On Friday last week, a Supreme Court panel reviewed the case of a college professor who was convicted for depositing a National Science Council research subsidy into his private bank account — one of the many cases in which academics have been accused of defrauding the council and academic institutions by obtaining reimbursements under false pretenses. The court ruled that academics cannot be charged with corruption because they are not civil servants.
When professors falsely or fraudulently claim reimbursements from academic institutions, is it just a stopgap solution that they have thought up? Do they do it because they have no other choice? Is it a leftover from a system that made it impossible for them to carry out their research otherwise?
I do not propose discussing these questions. What interests me is the court’s decision that those who are not vested with authority as civil servants cannot face corruption charges.
All people are equal before the law, are they not? When former president Chen Shui-bian (陳水扁) and his wife, Wu Shu-jen (吳淑珍), stand before the law, it is not a matter of supporting them or disliking them, is it?
Chen was president for eight years, but Wu, as first lady, never possessed the authority of a civil servant. That being the case, the charge of corruption should not be applicable to her, should it?

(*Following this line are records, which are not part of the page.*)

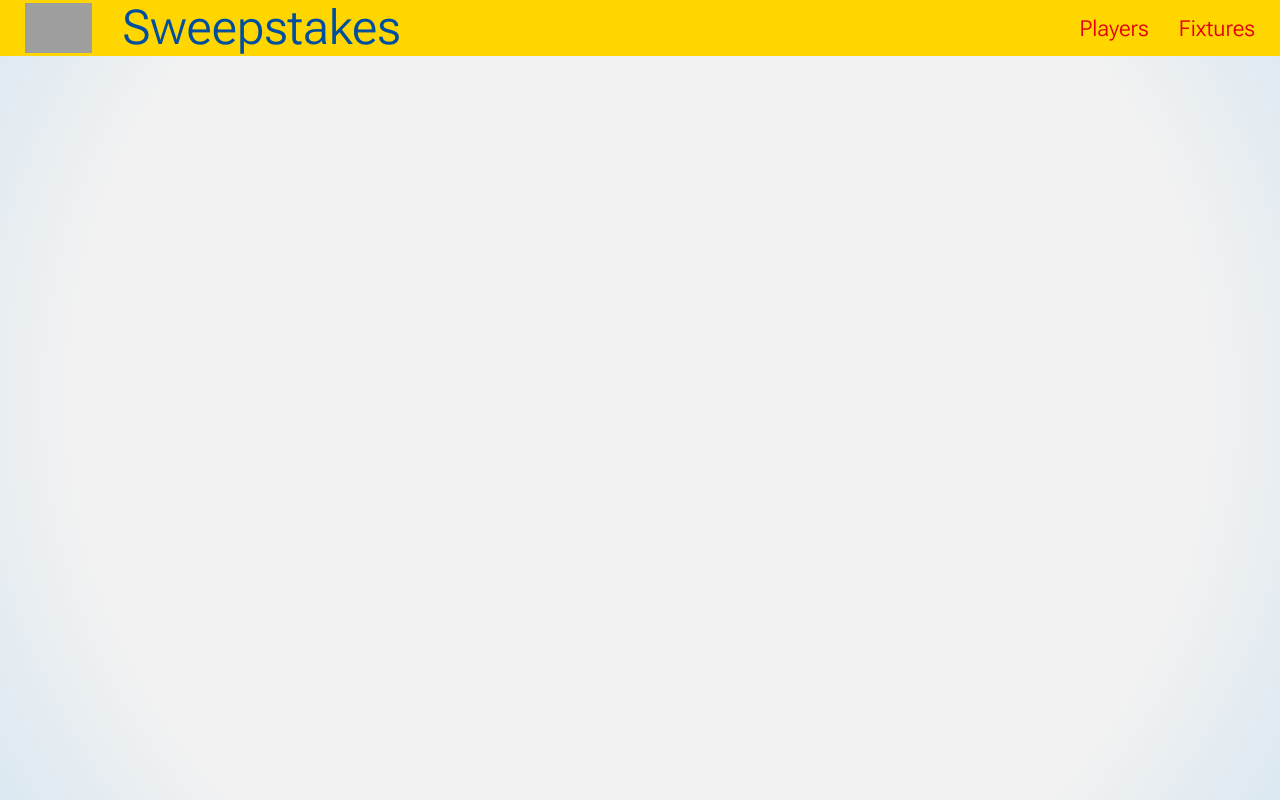
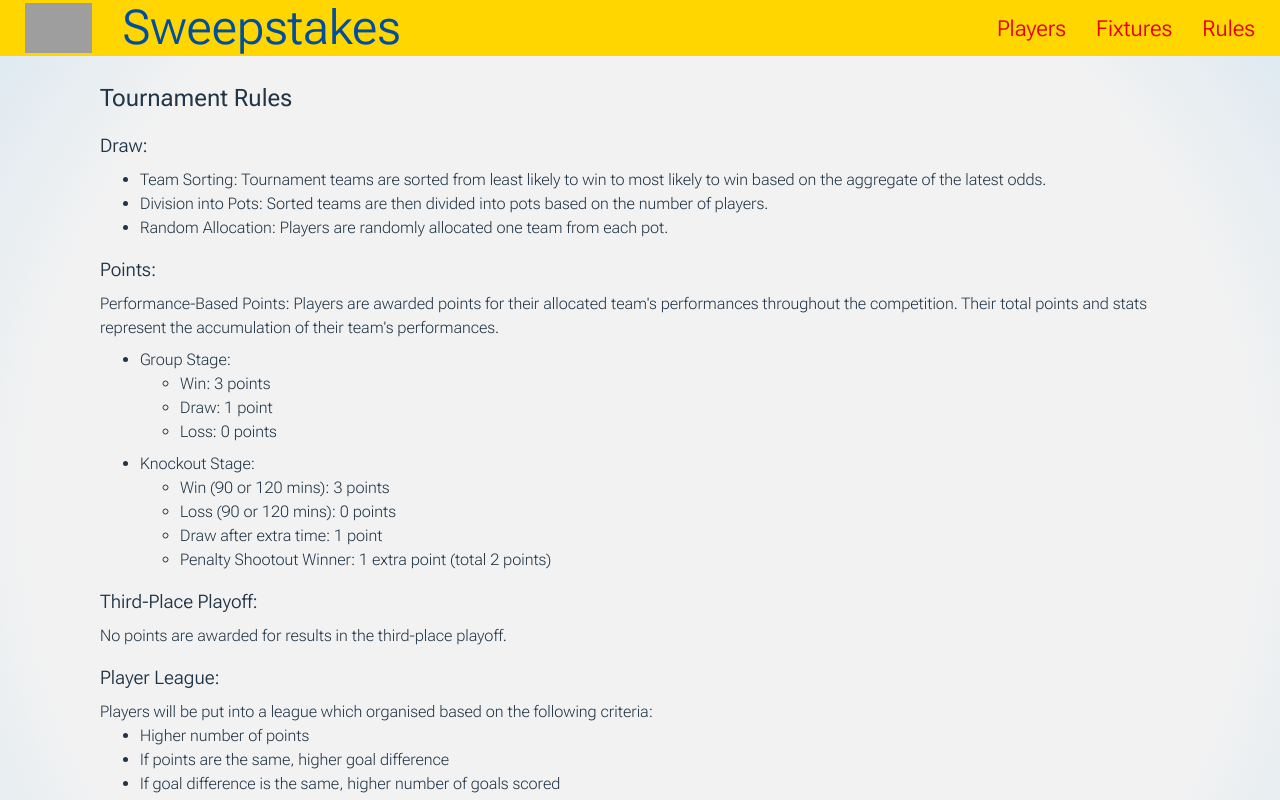
Before and after one commit to nuinn/sweepstakes_client, a React (Vite) app: page /rules in a window 1280 px wide. Shown: the top 800 px of the page. Built offline with nearby package versions, Linux system fonts and the light colour scheme; grey boxes are pictures that could not be loaded.

Commit message:
eliminated teams have new CSS, added rules and improved league login

```diff
--- a/src/App.jsx
+++ b/src/App.jsx
@@ -12,7 +12,7 @@ import StyledWrap from './components/Styled/Wrap.js'
 import './App.css'
 
 function App() {
-  const [league, setLeague] = useState()
+  const [league, setLeague] = useState(null)
   const { getData, data, error, isLoading } = useApi()
 
   useEffect(() => {
@@ -27,10 +27,14 @@ function App() {
     data && setLeague(data)
   }, [data, error])
 
+  useEffect(() => {
+    console.log('league', league)
+  }, [league])
+
   return (
     <StyledWrap>
       {!localStorage.data &&
-       <LeagueInput setLeague={setLeague}/>
+       <LeagueInput league={league} setLeague={setLeague}/>
       }
       {!!league && league.open &&
         <>
--- a/src/AppRouter.jsx
+++ b/src/AppRouter.jsx
@@ -3,6 +3,7 @@ import { useRoutes } from 'react-router-dom'
 import App from './App.jsx'
 import Players from './pages/Players.jsx'
 import Fixtures from './pages/Fixtures.jsx'
+import Rules from './pages/Rules.jsx'
 
 function AppRouter() {
   return useRoutes([
@@ -17,6 +18,10 @@ function AppRouter() {
     {
       element: <Fixtures />,
       path: '/fixtures'
+    },
+    {
+      element: <Rules />,
+      path: '/rules'
     }
   ])
 }
--- a/src/components/DrawComplete/DrawComplete.jsx
+++ b/src/components/DrawComplete/DrawComplete.jsx
@@ -21,7 +21,6 @@ const StyledContainer = styled.div`
 
 function DrawComplete(props) {
   const { api, leagueId } = props
-  console.log('leagueId', leagueId)
   const { getData, data, error, isLoading } = useApi();
 
   useEffect(() => {
@@ -31,7 +30,8 @@ function DrawComplete(props) {
   }, [])
 
   useEffect(() => {
-    data && console.log(data)
+    data && console.log('players', data)
+    api && console.log('api', api)
   }, [data])
 
   return (
--- a/src/components/Fixture/Fixture.jsx
+++ b/src/components/Fixture/Fixture.jsx
@@ -10,7 +10,6 @@ function Fixture(props) {
   const { data, getData, isLoading, error } = useApi()
 
   useEffect(() => {
-    console.log('fixture.jsx', fixture)
     getData({
       route: `players/${leagueId}`
     })
--- a/src/components/League/League.jsx
+++ b/src/components/League/League.jsx
@@ -12,6 +12,17 @@ function League(props) {
       route: `players/${leagueId}`
     })
   }, [])
+
+  function getPlayerLives(player) {
+    const liveTeams = player.teamsData.filter((team) => team.active).length
+    if (!liveTeams) {
+      return 'dead'
+    }
+    if (liveTeams === 1) {
+      return 'one'
+    }
+    return ''
+  }
 
   return (
     <>
@@ -54,7 +65,7 @@ function League(props) {
 
               })
               .map((player, i) =>
-              <tr key={player.name}>
+              <tr key={player.name} className={getPlayerLives(player)}>
                 <td className='pos'>{i+1}</td>
                 <td className='name nameData'>{player.name}</td>
                 <td>{player.teamsData.reduce((sum, team) => sum + team.played, 0)}</td>
--- a/src/components/LeagueInput/LeagueInput.jsx
+++ b/src/components/LeagueInput/LeagueInput.jsx
@@ -1,6 +1,7 @@
 import { useEffect, useState } from 'react'
 import styled from 'styled-components'
 import useApi from '../../hooks/useApi.js'
+import Spinner from '../Spinner/Spinner.jsx'
 
 const StyledLeagueInput = styled.div`
   display: flex;
@@ -45,7 +46,7 @@ const StyledLeagueInput = styled.div`
 `
 
 function LeagueInput(props) {
-  const { setLeague } = props
+  const { league, setLeague } = props
   const [leagueName, setLeagueName] = useState('')
   const { getData, data, error, isLoading } = useApi()
 
@@ -53,28 +54,39 @@ function LeagueInput(props) {
     if (data) {
       localStorage.data = JSON.stringify(data)
       setLeague(data)
+      window.location.reload()
     }
-    error && console.log('error', error)
   }, [data, error])
 
   function handleInput(e) {
     setLeagueName(e.target.value)
   }
 
+  function handleKeyDown(e) {
+    if (e.key === 'Enter') {
+      setLeagueName(e.target.value)
+      submitHandler()
+    }
+  }
+
   function submitHandler() {
     getData({
       route: `leagues/${leagueName}`
     })
+    this.forceUpdate()
   }
 
   return (
     <>
+      {isLoading && <Spinner />}
+      {!isLoading &&
         <StyledLeagueInput>
           <img src="https://upload.wikimedia.org/wikipedia/it/f/f0/UEFA_Euro_2024_Logo.png" alt="" />
           <h3>Enter League Name</h3>
           <input
             type="text"
             onChange={ handleInput }
+            onKeyDown={ handleKeyDown }
           />
           <div
             className="inputButton"
@@ -83,6 +95,7 @@ function LeagueInput(props) {
             Submit
           </div>
         </StyledLeagueInput>
+      }
     </>
   )
 }
--- a/src/components/Navbar/Navbar.jsx
+++ b/src/components/Navbar/Navbar.jsx
@@ -64,6 +64,7 @@ export default function Navbar() {
       <div className="links">
         <p onClick={ () => navigate('/players') }>Players</p>
         <p onClick={ () => navigate('/fixtures') }>Fixtures</p>
+        <p onClick={ () => navigate('/rules') }>Rules</p>
       </div>
     </StyledNavbar>
   )
--- a/src/components/NextFixture/NextFixture.jsx
+++ b/src/components/NextFixture/NextFixture.jsx
@@ -14,14 +14,12 @@ function NextFixture(props) {
   }, [])
 
   useEffect(() => {
-    data && console.log('data.matches', data.matches)
     if (data) {
+      console.log(data)
       if (data.matches[0].matchday === 3) {
-        console.log('round 3')
         setNextFixture('matchday 3')
       }
       else {
-        console.log('here')
         data && setNextFixture(data.matches[0])
       }
     }
--- a/src/components/PlayerCard/PlayerCard.jsx
+++ b/src/components/PlayerCard/PlayerCard.jsx
@@ -59,7 +59,7 @@ function PlayerCard(props) {
             return goalsForB - goalsForA;
         })
             .map((team) =>
-            <tr key={team.name}>
+            <tr key={team.name} className={team.active ? '' : 'out'}>
               {api && <img src={api.teams.filter((apiTeam) => apiTeam.id === team.apiId)[0].crest}></img>}
               <td className='teamName'>{team.name}</td>
               <td>{team.played}</td>
--- a/src/components/Styled/League.js
+++ b/src/components/Styled/League.js
@@ -48,6 +48,14 @@ const League = styled.div`
       text-align: left;
     }
 
+    .one {
+      color: var(--yellow);
+    }
+
+    .dead {
+      color: var(--red);
+    }
+
     .nameData {
       // color: var(--green);
       font-weight: 200;
--- a/src/components/Styled/PlayerCard.js
+++ b/src/components/Styled/PlayerCard.js
@@ -28,7 +28,7 @@ const PlayerCard = styled.div`
     width: 100%;
     height: 100%;
 
-    & .wildcard {
+    & .wildcard, .out {
       color: var(--red);
     }
 
--- /dev/null
+++ b/src/pages/Rules.jsx
@@ -0,0 +1,77 @@
+import styled from "styled-components"
+
+const StyledRulesContainer = styled.div`
+  * {
+    font-weight: 200;
+  }
+
+  padding: 80px 100px;
+
+  & h2 {
+    margin-bottom: 12px;
+    font-weight: 400;
+  }
+
+  & h3 {
+    margin: 16px 0px 8px;
+    font-weight: 300;
+  }
+
+  & .special {
+    margin-top: 8px;
+  }
+
+  & .footnote {
+    margin-top: 6px;
+    font-weight: 200;
+  }
+`
+
+export default function Rules() {
+  return (
+    <StyledRulesContainer>
+      <h2>Tournament Rules</h2>
+
+      <h3>Draw:</h3>
+        <ul>
+            <li><strong>Team Sorting:</strong> Tournament teams are sorted from least likely to win to most likely to win based on the aggregate of the latest odds.</li>
+            <li><strong>Division into Pots:</strong> Sorted teams are then divided into pots based on the number of players.</li>
+            <li><strong>Random Allocation:</strong> Players are randomly allocated one team from each pot.</li>
+        </ul>
+
+      <h3>Points:</h3>
+      <p><strong>Performance-Based Points:</strong> Players are awarded points for their allocated team's performances throughout the competition. Their total points and stats represent the accumulation of their team's performances.</p>
+      <ul>
+          <li className="special"><strong>Group Stage:</strong>
+              <ul>
+                  <li>Win: 3 points</li>
+                  <li>Draw: 1 point</li>
+                  <li>Loss: 0 points</li>
+              </ul>
+          </li>
+          <li className="special"><strong>Knockout Stage:</strong>
+              <ul>
+                  <li>Win (90 or 120 mins): 3 points</li>
+                  <li>Loss (90 or 120 mins): 0 points</li>
+                  <li>Draw after extra time: 1 point</li>
+                  <li>Penalty Shootout Winner: 1 extra point (total 2 points)</li>
+              </ul>
+          </li>
+      </ul>
+
+      <h3>Third-Place Playoff:</h3>
+      <p>No points are awarded for results in the third-place playoff.</p>
+
+      <h3>Player League:</h3>
+      <p>Players will be put into a league which organised based on the following criteria:</p>
+      <ul>
+          <li>Higher number of points</li>
+          <li>If points are the same, higher goal difference</li>
+          <li>If goal difference is the same, higher number of goals scored</li>
+      </ul>
+      <p className="footnote">In the event that the above criteria are unable to separate potential league winners, the overall winner will be the player whose team went furthest in the competition.</p>
+      <h3>Winner:</h3>
+      <p>The winner and prize winner is the player who tops the league after the final result.</p>
+    </StyledRulesContainer>
+  )
+}
```
Lines whose indentation alone changed are shown as unchanged.
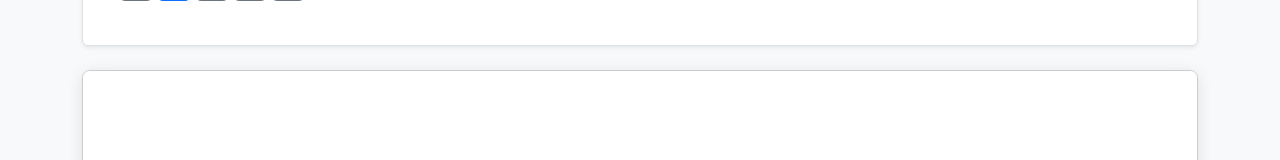
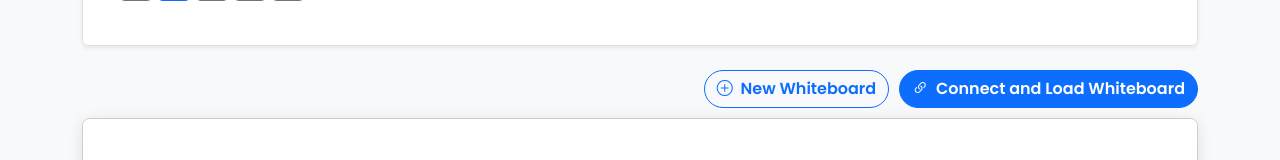
Before and after one commit to BlendiLimoni/dasys, a React (Vite) app in the folder client/: page / in a window 1280 px wide. Shown: the part 347-507 px from the top of the page. Built offline with nearby package versions, Linux system fonts and the light colour scheme; no server answers.

Commit message:
Update App.js
aa

```diff
--- a/client/src/App.js
+++ b/client/src/App.js
@@ -7,7 +7,7 @@ import UserCursors from "./components/UserCursors";
 import UsersList from "./components/UsersList";
 
 // Get SERVER_URL from localStorage or use default
-const DEFAULT_SERVER_URL = "https://collaborativewiteboard.onrender.com/";
+const DEFAULT_SERVER_URL = "http://172.20.10.10:5000";
 const SERVER_URL =
   localStorage.getItem("whiteboardServerUrl") || DEFAULT_SERVER_URL;
 
@@ -34,6 +34,9 @@ function App() {
     lineWidth: 4,
     tool: "pencil",
   });
+  const [saveId, setSaveId] = useState("");
+  const [loadId, setLoadId] = useState("");
+  const [loading, setLoading] = useState(false);
 
   // Element states
   const [selectedElement, setSelectedElement] = useState(null);
@@ -103,7 +106,7 @@ function App() {
       reconnectionAttempts: maxReconnectAttempts,
       reconnectionDelay: 1000,
       timeout: 10000,
-      query: { userName },
+      query: { userName, whiteboardId: loadId || saveId || "default" },
     });
 
     // Better connection management
@@ -247,6 +250,7 @@ function App() {
             case "line":
               scaledEl.startX *= scaleX;
               scaledEl.startY *= scaleY;
+
               scaledEl.endX *= scaleX;
               scaledEl.endY *= scaleY;
               break;
@@ -490,7 +494,7 @@ function App() {
       document.removeEventListener("mousemove", handleMouseMove);
       newSocket.disconnect();
     };
-  }, [userName, serverUrl]);
+  }, [userName, serverUrl, loadId, saveId]);
 
   // Effect for updating drawing context when settings change
   useEffect(() => {
@@ -534,6 +538,67 @@ function App() {
       socket.emit("user-info", { userName: newName });
     }
   };
+
+  // Save whiteboard to server and get ID
+  const saveWhiteboardToServer = async () => {
+    setLoading(true);
+    try {
+      // Clear all local elements before creating a new whiteboard
+      elementsRef.current = [];
+      redrawCanvas();
+      setLoadId("");
+      setSaveId("");
+      // Always create a new whiteboard (do not use existing id)
+      const response = await fetch(`${serverUrl}/api/whiteboard`, {
+        method: "POST",
+        headers: { "Content-Type": "application/json" },
+        body: JSON.stringify({ drawings: elementsRef.current }),
+      });
+      const data = await response.json();
+      if (response.ok && data.id) {
+        setSaveId(data.id);
+        setLoadId(data.id);
+        localStorage.setItem("whiteboardId", data.id);
+        alert(`Whiteboard saved! Share this ID: ${data.id}`);
+      } else {
+        alert("Failed to save whiteboard: " + (data.error || "Unknown error"));
+      }
+    } catch (err) {
+      alert("Error saving whiteboard: " + err.message);
+    }
+    setLoading(false);
+  };
+
+  // Load whiteboard from server by ID
+  const handleLoadWhiteboard = async () => {
+    const id = prompt("Enter whiteboard ID to load:", loadId);
+    if (!id) return;
+    setLoading(true);
+    try {
+      const response = await fetch(`${serverUrl}/api/whiteboard/${id}`);
+      const data = await response.json();
+      if (response.ok && data.drawings) {
+        elementsRef.current = data.drawings;
+        setLoadId(id);
+        setSaveId(id);
+        redrawCanvas();
+        alert("Whiteboard loaded!");
+      } else {
+        alert("Failed to load whiteboard: " + (data.error || "Unknown error"));
+      }
+    } catch (err) {
+      alert("Error loading whiteboard: " + err.message);
+    }
+    setLoading(false);
+  };
+
+  // Kur ndryshon loadId, pastro edhe vizatimet lokale
+  useEffect(() => {
+    if (loadId) {
+      elementsRef.current = [];
+      redrawCanvas();
+    }
+  }, [loadId]);
 
   // Redraw the entire canvas
   const redrawCanvas = () => {
@@ -1156,6 +1221,15 @@ function App() {
     }
   }, []);
 
+  // On mount, kontrollo në localStorage për whiteboardId
+  useEffect(() => {
+    const storedId = localStorage.getItem("whiteboardId");
+    if (storedId) {
+      setLoadId(storedId);
+      setSaveId(storedId);
+    }
+  }, []);
+
   // Add connection diagnostic function
   const diagnoseConnection = () => {
     if (!socket) {
@@ -1266,9 +1340,42 @@ function App() {
       <WhiteboardToolbar
         settings={drawingSettings}
         onSettingsChange={handleSettingsChange}
-        onClear={clearCanvas}
-        onSave={saveCanvas}
+        onClear={handleLoadWhiteboard}
+        onSave={saveWhiteboardToServer}
       />
+
+      {/* Zëvendëso butonat e vjetër me butonat e rinj modern */}
+      <div
+        style={{
+          display: "flex",
+          justifyContent: "flex-end",
+          gap: "10px",
+          marginBottom: 10,
+        }}
+      >
+        <button
+          className="btn btn-outline-primary"
+          style={{ fontWeight: 600, borderRadius: 20, minWidth: 160 }}
+          onClick={saveWhiteboardToServer}
+          disabled={loading}
+          title="Create a new whiteboard (generates a new ID)"
+        >
+          <i className="bi bi-plus-circle me-1"></i> New Whiteboard
+        </button>
+        <button
+          className="btn btn-primary"
+          style={{ fontWeight: 600, borderRadius: 20, minWidth: 200 }}
+          onClick={handleLoadWhiteboard}
+          title="Connect and load a whiteboard by ID"
+        >
+          <i className="bi bi-link-45deg me-1"></i> Connect and Load Whiteboard
+        </button>
+      </div>
+      {saveId && (
+        <span style={{ marginLeft: 10 }}>
+          <b>Share ID:</b> <code>{saveId}</code>
+        </span>
+      )}
 
       <div className="canvas-container">
         <canvas
```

Then why did prosecutor Eric Chen (陳瑞仁) charge Wu with corruption on Nov. 3, 2006? Who can explain why, on Dec. 20 last year, the Supreme Court convicted Wu of complicity in corruption in the case concerning the second phase of financial reform? Surely it cannot be claimed that Chen was subservient to Wu and did whatever she said, because no one knows what went on between the couple in private.
Who can claim that if Chen indulged in corruption, Wu must have done the same? After all, a husband and wife stand before the law as two independent individuals. If that were not the case, how could President Ma Ying-jeou (馬英九), a former minister of justice, say that punishment is not to be inflicted on the wife and children of a convict?
Accordingly, in relation to any corruption case that took place during Chen’s tenure as president, the charge of fraudulently obtaining property under cover of legal authority, as described in the Anti-Corruption Act (貪污治罪條例), clearly cannot be applied to Wu. If the authorities wanted to bring Wu to trial, they should have charged her with something other than corruption.
The reason Taiwanese have so little faith in the judicial system is because those responsible for enforcing the law often interpret it in contradictory ways. The result is that the judiciary is often manipulated, or concedes to being manipulated. Sometimes it does U-turns, and sometimes it shoots at random.
In such circumstances, how could anybody believe in the myth that everybody stands equal before the law?
Chang Kuo-tsai retired as an associate professor at National Hsinchu University of Education and is a former deputy secretary-general of the Taiwan Association of University Professors.
Translated by Julian Clegg
Chinese strongman Xi Jinping (習近平) hasn’t had a very good spring, either economically or politically. Not that long ago, he seemed to be riding high. The PRC economy had been on a long winning streak of more than six percent annual growth, catapulting the world’s most populous nation into the second-largest power, behind only the United States. Hundreds of millions had been brought out of poverty. Beijing’s military too had emerged as the most powerful in Asia, lagging only behind the US, the long-time leader on the global stage. One can attribute much of the recent downturn to the international economic
Taiwan has for decades singlehandedly borne the brunt of a revanchist, ultra-nationalist China — until now. Ever since Australian Prime Minister Scott Morrison had the temerity to call for a transparent, international investigation into the origins of the COVID-19 pandemic, Beijing has been turning the screws on Canberra. This has included unleashing aggressive “wolf warrior” diplomats to intimidate Australian policymakers, enacting punitive tariffs on its exports, and threatening an embargo on Chinese tourists and students to the nation. A tense situation became more serious on June 19 after Morrison revealed that a “sophisticated state-based actor” — read: China — had launched a
Asked whether he declined to impose sanctions against China, US President Donald Trump said: “Well, we were in the middle of a major trade deal... [W]hen you’re in the middle of a negotiation and then all of a sudden you start throwing additional sanctions on — we’ve done a lot.” It was not a proud moment for Trump or the US. Yet, just three days later, John Bolton’s replacement as director of the National Security Council, Robert O’Brien, delivered a powerful indictment of the Chinese communist government and criticized prior administrations’ “passivity” in the face of Beijing’s contraventions of international law